Introduction and background


Programming large heterogeneous distributed environments such as GRID or P2P infrastructures is a challenging task. This statement remains true even if we consider research that has focused on enabling these types of infrastructures for scientific computing such as resource management and discovery [FK97], [GFKH99], [CFK+88], service architecture [FKNT02], security [WSF+03] and data management [ABB+02], [SSA+01]. Efforts to port traditional programming tools such as MPI [FK98], [RFG+00], [KTIFoster03] or BSP [TDC03], [WP00], also had some success. These tools allow programmers to run their existing parallel applications on large heterogeneous distributed environments. However, efficient exploitation of performance regarding the heterogeneity still needs to be manually controlled and tuned by programmers.

POP-C++ and POP-Java are implementations of the POP (Parallel Object Programing) model first introduced by Dr. Tuan Anh Nguyen in his PhD thesis [Ngu04]. POP-C++ is an extension of the C++ programming language [KN07] and POP-Java is an extension of the Java programming language [Cle10]. The POP model is based on the very simple idea that objects are suitable structures to distribute data and executable codes over heterogeneous distributed hardware and to make them interact between each other.

Inspired by CORBA [Object Management Group01] and C++, the POP-C++ programming language extends C++ by adding a new type of parallel object, allowing to run C++ objects in distributed environments. With POP-C++, programming efficients distributed applications is as simple as writing a C++ programs. The POP-Java programming language extends Java and implements the same mechanisms as POP-C++.

The POP model

The POP model extends the traditional object oriented programming model by adding the minimum necessary functionality to allow for an easy development of coarse grain distributed high performance applications. When the object oriented paradigm has unified the concept of module and type to create the new concept of class, the POP model unifies the concept of class with the concept of task (or process). This is realized by adding to traditional sequential classes a new type of class: the parallel class. By instantiating parallel classes we are able to create a new category of objects we will call parallel objects in the rest of this document.

Parallel objects are objects that can be remotely executed. They coexist and cooperate with traditional sequential objects during the application execution. Parallel objects keep advantages of object-orientation such as data encapsulation, inheritance and polymorphism and adds new properties to objects such as:

  • Distributed shareable objects
  • Dynamic and transparent object allocation
  • Various method invocation semantics

System overview

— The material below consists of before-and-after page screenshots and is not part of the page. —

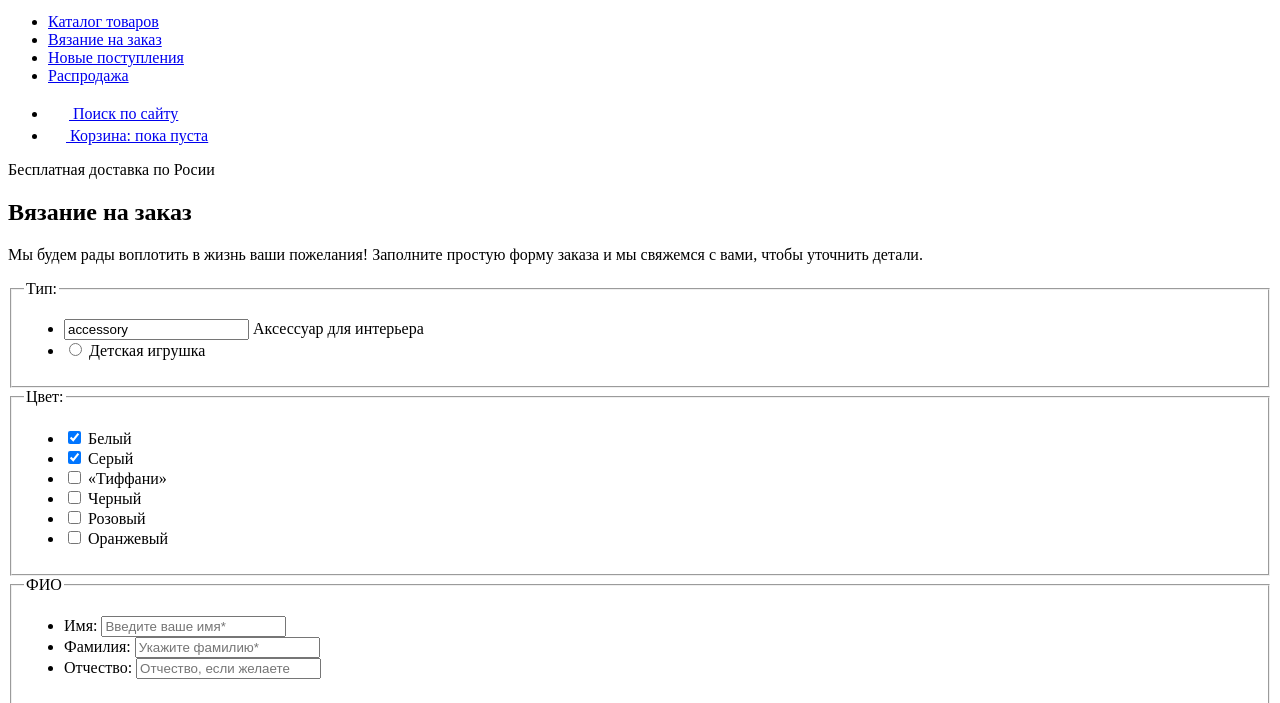
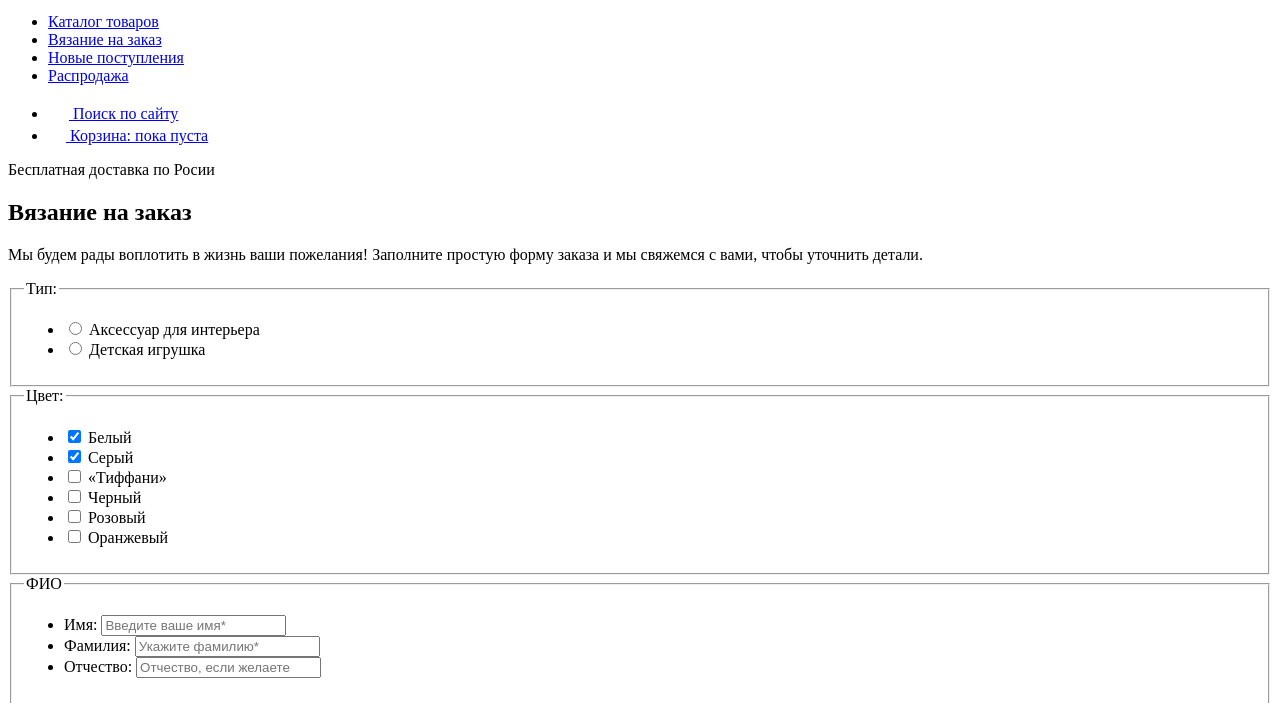
Before and after one commit to kai-shoo/164863-mishka-21, a website: page source/form.html in a window 1280 px wide. Shown: the part 71-774 px from the top of the page. Drawn offline with Linux system fonts and the light colour scheme.

Commit message:
minor fix for radio button mistype

```diff
--- a/source/form.html
+++ b/source/form.html
@@ -76,7 +76,8 @@
           <ul class="form__list">
             <li class="form__radio">
               <label class="form__label">
-                <input class="form__input form__input--radio visually-hidden" name="type" value="accessory">
+                <input class="form__input form__input--radio visually-hidden" type="radio" name="type"
+                  value="accessory">
                 <span class="form__box--radio"></span>
                 Аксессуар для интерьера
               </label>
```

Although the POP-C++ programming system focuses on an object-oriented programming model, it also includes a runtime system which provides the necessary services to run POP-C++ and POP-Java applications over distributed environments.

An overview of the POP system (Both POP-C++ and POP-Java) architecture is illustrated in Figure 1. In POP-Java, only the programming system is implemented and the runtime system is the same as the one used in POP-C++.


Figure 1: POP system architecture

The POP-C++ runtime system consists of three layers: the service layer, the POP-C++ service abstractions layer, and the programming layer. The service layer is built to interface with lower level toolkits (e.g. Globus) and the operating system. The essential service abstraction layer provides an abstract interface for the programming layer. On top of the architecture is the programming layer, which provides necessary support for developing distributed object-oriented applications. More details of the POP-C++ runtime layers are given in a separate document [Ngu04].

Structure of this manual

This manual has 8 chapters, including this introduction: